Input for this task: Begin

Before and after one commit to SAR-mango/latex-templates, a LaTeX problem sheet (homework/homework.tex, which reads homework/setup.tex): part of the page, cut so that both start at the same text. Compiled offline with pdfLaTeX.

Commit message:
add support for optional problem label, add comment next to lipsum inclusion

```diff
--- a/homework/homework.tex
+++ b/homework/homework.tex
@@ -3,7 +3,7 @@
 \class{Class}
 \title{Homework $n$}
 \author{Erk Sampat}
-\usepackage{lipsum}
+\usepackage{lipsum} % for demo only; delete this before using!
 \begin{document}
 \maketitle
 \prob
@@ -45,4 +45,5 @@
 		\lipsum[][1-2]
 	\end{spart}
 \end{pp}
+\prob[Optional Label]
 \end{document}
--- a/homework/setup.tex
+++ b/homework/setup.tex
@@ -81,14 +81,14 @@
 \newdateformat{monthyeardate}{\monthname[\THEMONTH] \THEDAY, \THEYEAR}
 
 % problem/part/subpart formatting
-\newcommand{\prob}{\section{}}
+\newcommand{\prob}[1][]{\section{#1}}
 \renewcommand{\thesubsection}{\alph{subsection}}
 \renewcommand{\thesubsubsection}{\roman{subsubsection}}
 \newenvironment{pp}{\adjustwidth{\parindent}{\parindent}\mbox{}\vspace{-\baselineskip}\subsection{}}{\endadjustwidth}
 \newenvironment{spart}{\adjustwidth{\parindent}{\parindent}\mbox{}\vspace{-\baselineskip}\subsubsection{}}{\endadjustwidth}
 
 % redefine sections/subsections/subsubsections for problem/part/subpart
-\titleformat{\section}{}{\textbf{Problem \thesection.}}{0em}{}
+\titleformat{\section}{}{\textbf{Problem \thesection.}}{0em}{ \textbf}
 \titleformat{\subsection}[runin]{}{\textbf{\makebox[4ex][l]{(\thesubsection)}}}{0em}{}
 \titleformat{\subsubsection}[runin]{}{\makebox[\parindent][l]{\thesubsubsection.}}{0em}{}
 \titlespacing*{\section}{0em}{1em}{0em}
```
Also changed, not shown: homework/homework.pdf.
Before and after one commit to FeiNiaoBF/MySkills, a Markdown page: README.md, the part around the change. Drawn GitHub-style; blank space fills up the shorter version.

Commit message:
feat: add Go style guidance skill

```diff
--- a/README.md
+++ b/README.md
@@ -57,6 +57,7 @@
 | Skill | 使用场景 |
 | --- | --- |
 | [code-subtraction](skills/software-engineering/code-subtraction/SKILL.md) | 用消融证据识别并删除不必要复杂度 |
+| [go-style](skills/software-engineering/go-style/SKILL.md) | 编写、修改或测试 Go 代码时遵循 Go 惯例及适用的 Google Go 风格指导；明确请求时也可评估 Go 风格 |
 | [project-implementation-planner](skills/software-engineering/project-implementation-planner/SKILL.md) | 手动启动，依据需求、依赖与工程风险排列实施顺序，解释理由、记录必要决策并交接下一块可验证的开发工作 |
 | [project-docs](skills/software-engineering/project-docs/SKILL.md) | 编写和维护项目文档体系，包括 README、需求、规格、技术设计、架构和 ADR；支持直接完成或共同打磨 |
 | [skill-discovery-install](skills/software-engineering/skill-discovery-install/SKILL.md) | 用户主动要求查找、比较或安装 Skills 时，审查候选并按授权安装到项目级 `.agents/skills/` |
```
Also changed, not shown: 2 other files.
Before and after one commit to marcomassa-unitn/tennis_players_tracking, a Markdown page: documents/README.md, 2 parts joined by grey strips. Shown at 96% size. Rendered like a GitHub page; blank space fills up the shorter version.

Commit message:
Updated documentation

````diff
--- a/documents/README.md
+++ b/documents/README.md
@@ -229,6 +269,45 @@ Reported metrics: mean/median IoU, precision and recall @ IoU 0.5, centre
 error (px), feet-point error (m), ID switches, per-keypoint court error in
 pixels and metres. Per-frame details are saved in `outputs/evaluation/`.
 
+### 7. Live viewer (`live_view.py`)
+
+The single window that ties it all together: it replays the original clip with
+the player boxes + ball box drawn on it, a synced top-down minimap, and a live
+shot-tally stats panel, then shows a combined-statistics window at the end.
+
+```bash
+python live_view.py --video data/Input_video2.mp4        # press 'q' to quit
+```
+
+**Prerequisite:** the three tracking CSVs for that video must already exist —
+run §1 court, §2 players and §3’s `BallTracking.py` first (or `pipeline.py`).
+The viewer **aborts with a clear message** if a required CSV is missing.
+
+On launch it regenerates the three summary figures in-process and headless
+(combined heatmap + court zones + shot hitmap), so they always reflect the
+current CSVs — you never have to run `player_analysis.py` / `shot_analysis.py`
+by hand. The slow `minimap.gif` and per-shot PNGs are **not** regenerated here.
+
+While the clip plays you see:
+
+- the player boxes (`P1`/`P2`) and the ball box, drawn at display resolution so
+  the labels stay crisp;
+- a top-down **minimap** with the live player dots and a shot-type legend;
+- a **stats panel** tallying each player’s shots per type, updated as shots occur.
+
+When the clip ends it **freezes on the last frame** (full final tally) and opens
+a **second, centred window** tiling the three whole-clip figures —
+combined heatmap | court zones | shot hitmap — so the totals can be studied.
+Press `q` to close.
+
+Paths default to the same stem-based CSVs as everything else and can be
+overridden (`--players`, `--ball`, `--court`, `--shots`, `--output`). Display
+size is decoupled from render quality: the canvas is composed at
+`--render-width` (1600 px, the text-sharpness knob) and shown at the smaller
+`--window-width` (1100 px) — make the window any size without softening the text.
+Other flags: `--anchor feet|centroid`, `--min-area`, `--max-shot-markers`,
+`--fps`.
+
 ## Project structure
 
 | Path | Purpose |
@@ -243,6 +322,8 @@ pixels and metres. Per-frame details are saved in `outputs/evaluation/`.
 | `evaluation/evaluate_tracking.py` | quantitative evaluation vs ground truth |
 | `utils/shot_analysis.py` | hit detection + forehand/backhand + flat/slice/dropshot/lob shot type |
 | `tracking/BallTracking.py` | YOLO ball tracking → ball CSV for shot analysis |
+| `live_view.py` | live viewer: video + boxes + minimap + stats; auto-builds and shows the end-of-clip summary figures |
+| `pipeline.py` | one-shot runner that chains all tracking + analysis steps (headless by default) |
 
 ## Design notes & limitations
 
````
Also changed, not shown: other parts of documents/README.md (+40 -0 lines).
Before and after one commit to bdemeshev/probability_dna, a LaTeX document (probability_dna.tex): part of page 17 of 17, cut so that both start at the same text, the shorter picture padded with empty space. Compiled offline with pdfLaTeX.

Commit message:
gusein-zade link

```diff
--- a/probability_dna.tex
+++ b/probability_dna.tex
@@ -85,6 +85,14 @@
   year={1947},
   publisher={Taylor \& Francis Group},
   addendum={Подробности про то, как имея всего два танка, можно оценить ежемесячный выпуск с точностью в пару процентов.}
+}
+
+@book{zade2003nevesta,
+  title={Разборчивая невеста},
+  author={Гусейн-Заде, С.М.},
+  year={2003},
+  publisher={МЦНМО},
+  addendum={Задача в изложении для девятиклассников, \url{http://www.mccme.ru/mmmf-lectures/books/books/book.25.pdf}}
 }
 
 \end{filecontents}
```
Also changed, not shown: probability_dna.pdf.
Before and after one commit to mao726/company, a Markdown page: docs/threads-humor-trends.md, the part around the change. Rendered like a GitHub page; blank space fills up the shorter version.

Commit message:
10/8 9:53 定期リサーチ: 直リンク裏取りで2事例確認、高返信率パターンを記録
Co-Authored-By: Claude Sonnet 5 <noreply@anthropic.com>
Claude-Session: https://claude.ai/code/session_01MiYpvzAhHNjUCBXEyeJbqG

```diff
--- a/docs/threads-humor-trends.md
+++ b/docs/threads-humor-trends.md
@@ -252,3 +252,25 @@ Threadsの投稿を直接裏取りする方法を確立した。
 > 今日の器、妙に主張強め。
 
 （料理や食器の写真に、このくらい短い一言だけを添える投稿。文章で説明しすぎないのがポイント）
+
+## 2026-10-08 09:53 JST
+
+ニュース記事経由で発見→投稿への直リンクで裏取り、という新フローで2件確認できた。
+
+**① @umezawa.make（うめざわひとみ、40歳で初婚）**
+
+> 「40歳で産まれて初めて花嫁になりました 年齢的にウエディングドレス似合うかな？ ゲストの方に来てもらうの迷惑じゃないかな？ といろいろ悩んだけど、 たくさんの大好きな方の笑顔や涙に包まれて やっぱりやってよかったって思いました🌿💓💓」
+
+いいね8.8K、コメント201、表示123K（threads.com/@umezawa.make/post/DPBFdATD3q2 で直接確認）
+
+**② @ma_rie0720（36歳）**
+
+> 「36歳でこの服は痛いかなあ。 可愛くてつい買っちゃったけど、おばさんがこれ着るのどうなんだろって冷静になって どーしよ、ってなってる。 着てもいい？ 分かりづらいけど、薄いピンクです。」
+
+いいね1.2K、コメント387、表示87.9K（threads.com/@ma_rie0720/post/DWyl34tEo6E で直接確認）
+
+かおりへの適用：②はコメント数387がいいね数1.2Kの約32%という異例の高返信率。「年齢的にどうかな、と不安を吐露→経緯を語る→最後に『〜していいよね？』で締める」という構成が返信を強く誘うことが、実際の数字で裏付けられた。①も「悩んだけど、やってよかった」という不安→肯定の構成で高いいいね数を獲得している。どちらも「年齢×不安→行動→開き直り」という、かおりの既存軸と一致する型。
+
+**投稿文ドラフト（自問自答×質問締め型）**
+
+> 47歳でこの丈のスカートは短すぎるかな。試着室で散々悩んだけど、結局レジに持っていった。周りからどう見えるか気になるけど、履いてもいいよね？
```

Input for this task: End

Which lines above hold the string "titleformat"? Copy every one of them.

-\titleformat{\section}{}{\textbf{Problem \thesection.}}{0em}{}
+\titleformat{\section}{}{\textbf{Problem \thesection.}}{0em}{ \textbf}
 \titleformat{\subsection}[runin]{}{\textbf{\makebox[4ex][l]{(\thesubsection)}}}{0em}{}
 \titleformat{\subsubsection}[runin]{}{\makebox[\parindent][l]{\thesubsubsection.}}{0em}{}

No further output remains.